They say you carry where you come from with you, lodged in the folds of your mind and hanging on the tip of your tongue. That must be why I speak light.
The hood by design, kills. Built to confine us, to drain us of our super powers, our blackness.
Conditioned to hate ourselves, but in a world where the only thing we’re sure of is the skin on our backs, our black skins became the blanket to keep us warm in this cold existence. We took the hood and made it ours, a place where we belong. That’s what we do, make the most of what we have.
I grew up in a place and time where dusty feet represented the innocence of childhood, a testimony that even in the most difficult of circumstances there is life.
A place where growing old is the ultimate blessing, where wrinkles are lines that hold the answers to the wonders of the world and blue rings form around our irides, proof that we have seen God.
Our streets stay humming, vibrating from the prayers of mothers asking God to guide and protect their children.
Where your ability to problem solve is the difference between silencing the rumbling or sleeping with it, tinned sardines look like gourmet meals and little porcelain dogs cultivate dreams of a better tomorrow. Where selling makipkip can turn dreams into reality and a street corner is a prison.
The devil though, he creeps up on us constantly, tempting, playing on our weaknesses, introducing our all star imprints to the top of shop counters, turning us into the very violence we keep fighting. And hell, hell is knowing that for as long as I stay black Struggle ties her name to mine.
How do we face the lows? We pray, each in our own way; we dance to appease the Gods, roll the dice of Ludo, drink the blood of Christ or give into the ecstasy of Orgasm.
The Township is a place where taxi drivers are the authority, where most of us don‚Äôt know our fathers and bo malome ba loma. A place where the notion of family doesn‚Äôt depend on lineage. After a mother washes her children‚Äôs blood off the street, the women gather to lift her up wearing doeks on their heads and vegetable peelers in their hands because at the end of the day rea phidisana. Township living is the thread between day and night, hope and poison, life and death, the constant battle to stay alive.

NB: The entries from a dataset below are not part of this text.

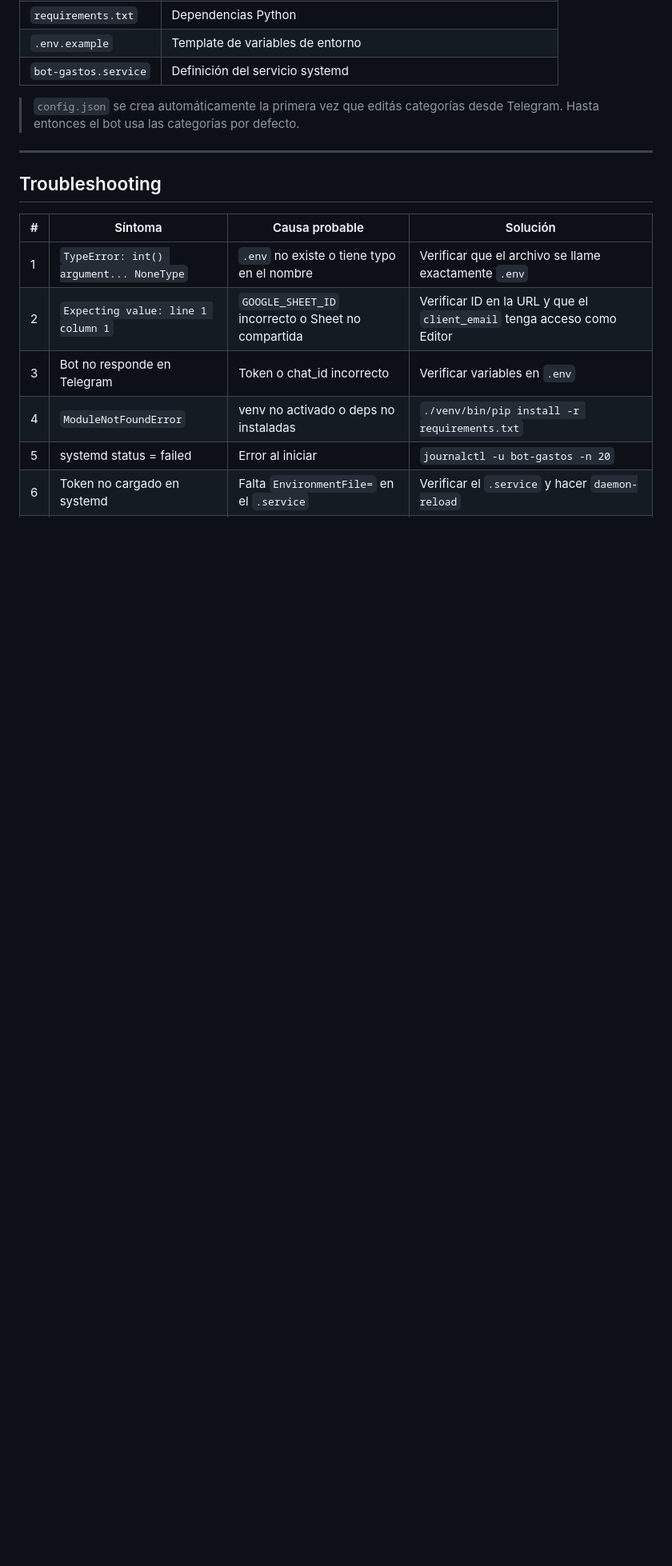
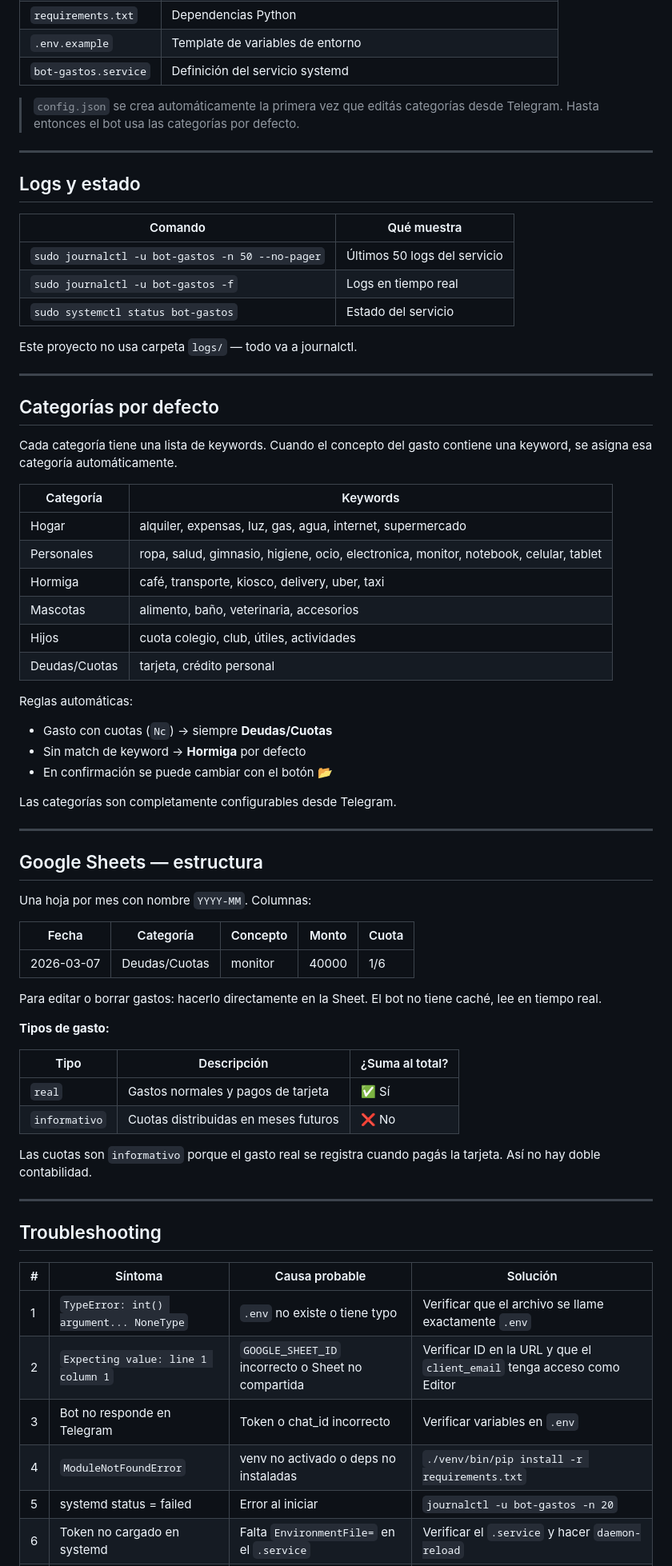
Before and after one commit to diegodefieth-hash/diegodefieth-docs, a Markdown page: bot-gastos/README.md, the part around one of its changes. Shown at 80% size. Drawn GitHub-style; blank space fills up the shorter version.

Commit message:
correccion de errores, mejora de manejo de deuda/cuotas

```diff
--- a/bot-gastos/README.md
+++ b/bot-gastos/README.md
@@ -156,11 +124,66 @@ Para editar o borrar gastos: hacerlo directamente en la Sheet. El bot no tiene c
 
 ---
 
+## Logs y estado
+
+| Comando | Qué muestra |
+|---|---|
+| `sudo journalctl -u bot-gastos -n 50 --no-pager` | Últimos 50 logs del servicio |
+| `sudo journalctl -u bot-gastos -f` | Logs en tiempo real |
+| `sudo systemctl status bot-gastos` | Estado del servicio |
+
+Este proyecto no usa carpeta `logs/` — todo va a journalctl.
+
+---
+
+## Categorías por defecto
+
+Cada categoría tiene una lista de keywords. Cuando el concepto del gasto contiene una keyword, se asigna esa categoría automáticamente.
+
+| Categoría | Keywords |
+|---|---|
+| Hogar | alquiler, expensas, luz, gas, agua, internet, supermercado |
+| Personales | ropa, salud, gimnasio, higiene, ocio, electronica, monitor, notebook, celular, tablet |
+| Hormiga | café, transporte, kiosco, delivery, uber, taxi |
+| Mascotas | alimento, baño, veterinaria, accesorios |
+| Hijos | cuota colegio, club, útiles, actividades |
+| Deudas/Cuotas | tarjeta, crédito personal |
+
+Reglas automáticas:
+- Gasto con cuotas (`Nc`) → siempre **Deudas/Cuotas**
+- Sin match de keyword → **Hormiga** por defecto
+- En confirmación se puede cambiar con el botón 📂
+
+Las categorías son completamente configurables desde Telegram.
+
+---
+
+## Google Sheets — estructura
+
+Una hoja por mes con nombre `YYYY-MM`. Columnas:
+
+| Fecha | Categoría | Concepto | Monto | Cuota |
+|---|---|---|---|---|
+| 2026-03-07 | Deudas/Cuotas | monitor | 40000 | 1/6 |
+
+Para editar o borrar gastos: hacerlo directamente en la Sheet. El bot no tiene caché, lee en tiempo real.
+
+**Tipos de gasto:**
+
+| Tipo | Descripción | ¿Suma al total? |
+|---|---|---|
+| `real` | Gastos normales y pagos de tarjeta | ✅ Sí |
+| `informativo` | Cuotas distribuidas en meses futuros | ❌ No |
+
+Las cuotas son `informativo` porque el gasto real se registra cuando pagás la tarjeta. Así no hay doble contabilidad.
+
+---
+
 ## Troubleshooting
 
 | # | Síntoma | Causa probable | Solución |
 |---|---|---|---|
-| 1 | `TypeError: int() argument... NoneType` | `.env` no existe o tiene typo en el nombre | Verificar que el archivo se llame exactamente `.env` |
+| 1 | `TypeError: int() argument... NoneType` | `.env` no existe o tiene typo | Verificar que el archivo se llame exactamente `.env` |
 | 2 | `Expecting value: line 1 column 1` | `GOOGLE_SHEET_ID` incorrecto o Sheet no compartida | Verificar ID en la URL y que el `client_email` tenga acceso como Editor |
 | 3 | Bot no responde en Telegram | Token o chat_id incorrecto | Verificar variables en `.env` |
 | 4 | `ModuleNotFoundError` | venv no activado o deps no instaladas | `./venv/bin/pip install -r requirements.txt` |
```
Also changed, not shown: other parts of bot-gastos/README.md (+8 -38 lines).
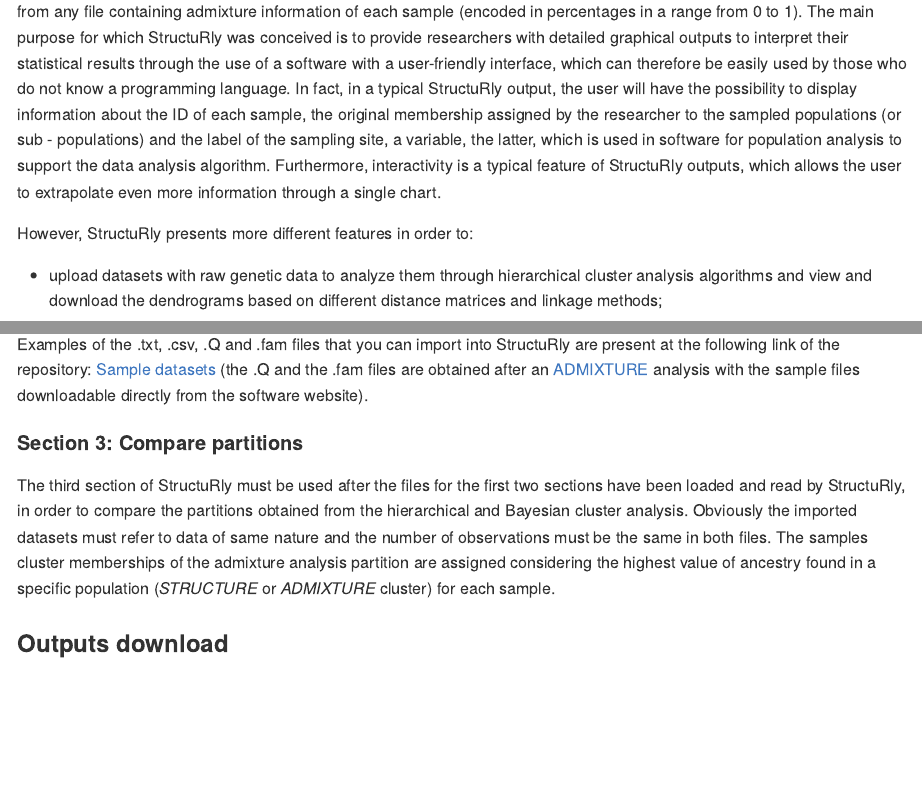
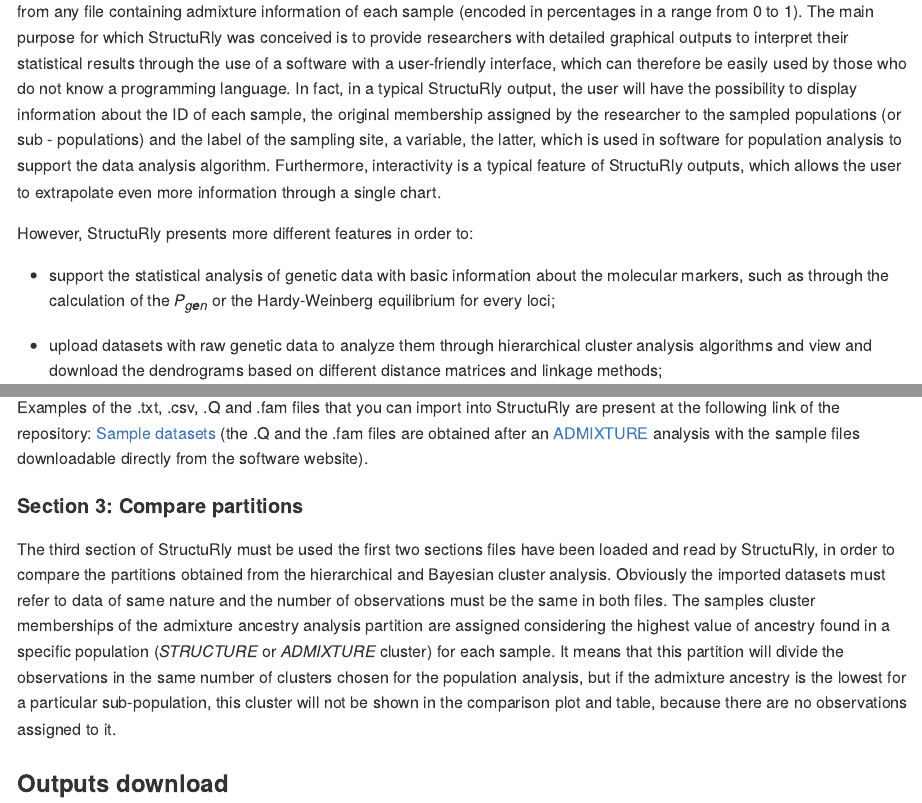
Before and after one commit to nicocriscuolo/StructuRly, an R Markdown document (README.Rmd): the page in a window 1100 px wide, from 210 px down, and a second part further down, joined at a grey line. The pictures show the output file README.md that the author committed with the source, drawn offline in the style of GitHub.

Commit message:
Updated README

```diff
--- a/README.Rmd
+++ b/README.Rmd
@@ -21,7 +21,9 @@ The main purpose for which StructuRly was conceived is to provide researchers wi
 
 However, StructuRly presents more different features in order to:
 
-  - upload datasets with raw genetic data to analyze them through hierarchical cluster analysis algorithms and view and download the dendrograms based on different distance matrices and linkage methods;
+- support the statistical analysis of genetic data with basic information about the molecular markers, such as through the calculation of the $P_{gen}$ or the Hardy-Weinberg equilibrium for every loci;
+
+- upload datasets with raw genetic data to analyze them through hierarchical cluster analysis algorithms and view and download the dendrograms based on different distance matrices and linkage methods;
 
 - produce and customize tables ready to be imported into the *STRUCTURE* software for the Bayesian analysis (detailed references about the structure of the table to import in *STRUCTURE* and how to perform its main analysis are available at this [link](https://www.ncbi.nlm.nih.gov/pmc/articles/PMC3665925/));
 
@@ -102,7 +104,7 @@ Examples of the .txt, .csv, .Q and .fam files that you can import into StructuRl
 
 #### Section 3: Compare partitions
 
-The third section of StructuRly must be used after the files for the first two sections have been loaded and read by StructuRly, in order to compare the partitions obtained from the hierarchical and Bayesian cluster analysis. Obviously the imported datasets must refer to data of same nature and the number of observations must be the same in both files. The samples cluster memberships of the admixture analysis partition are assigned considering the highest value of ancestry found in a specific population (*STRUCTURE* or *ADMIXTURE* cluster) for each sample.
+The third section of StructuRly must be used the first two sections files have been loaded and read by StructuRly, in order to compare the partitions obtained from the hierarchical and Bayesian cluster analysis. Obviously the imported datasets must refer to data of same nature and the number of observations must be the same in both files. The samples cluster memberships of the admixture ancestry analysis partition are assigned considering the highest value of ancestry found in a specific population (*STRUCTURE* or *ADMIXTURE* cluster) for each sample. It means that this partition will divide the observations in the same number of clusters chosen for the population analysis, but if the admixture ancestry is the lowest for a particular sub-population, this cluster will not be shown in the comparison plot and table, because there are no observations assigned to it.
 
 ### Outputs download
 
```
Also changed, not shown: README.md.
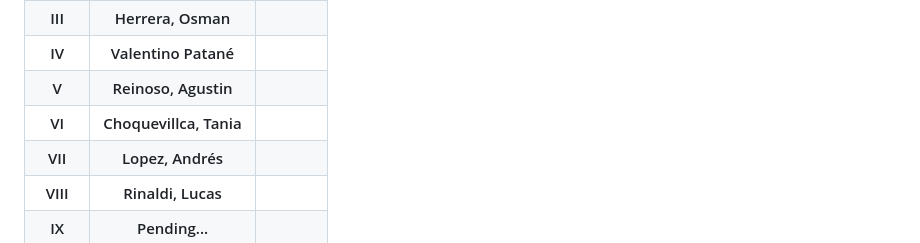
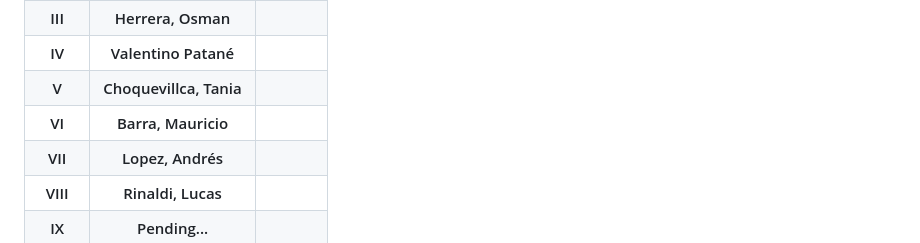
Before and after one commit to CodeSystem2022/PrimatesCuartoSemestre, a Markdown page: README.md, the part around the change. GitHub-like rendering.

```diff
--- a/README.md
+++ b/README.md
@@ -31,12 +31,12 @@
   </tr>
   <tr>
     <th>V</th>
-    <th>Reinoso, Agustin</th>
+    <th>Choquevillca, Tania</th>
     <th>  </th>
   </tr>
   <tr>
     <th>VI</th>
-    <th>Choquevillca, Tania</th>
+    <th>Barra, Mauricio</th>
     <th>  </th>
   </tr>
   <tr>
```
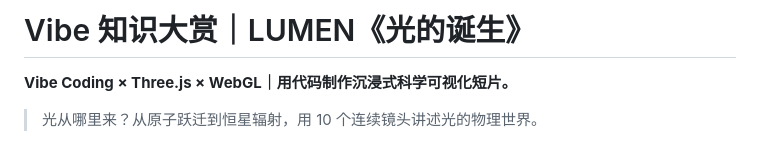
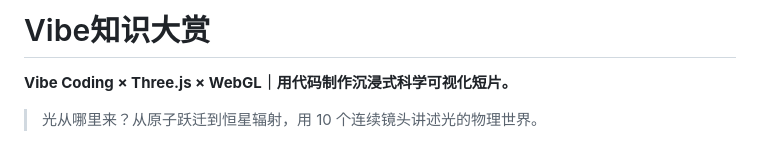
Before and after one commit to shij8396/vibe-knowledge-awards, a Markdown page: README.md, the part around the change. GitHub-like rendering.

Commit message:
docs: rename README display heading to Vibe知识大赏

```diff
--- a/README.md
+++ b/README.md
@@ -1,4 +1,4 @@
-# Vibe 知识大赏｜LUMEN《光的诞生》
+# Vibe知识大赏
 
 **Vibe Coding × Three.js × WebGL｜用代码制作沉浸式科学可视化短片。**
 
```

And here we are! With gravity sewn to our feet while benediction pumps blood through our hearts. Our spirits fortified by the celestial leaders who came before us and at the core we are sages.
And here we are, still standing, still breathing.
And here we are, still Enchantment personified.
And here we are, still Mighty.
Londeka Thabethe is a law student, iphoneographer and JDilla enthusiast.
Mosa Mahlaba is the author of Searching for the Spirit of Spring, a copywriter, coffee drinker and social commentator.¬†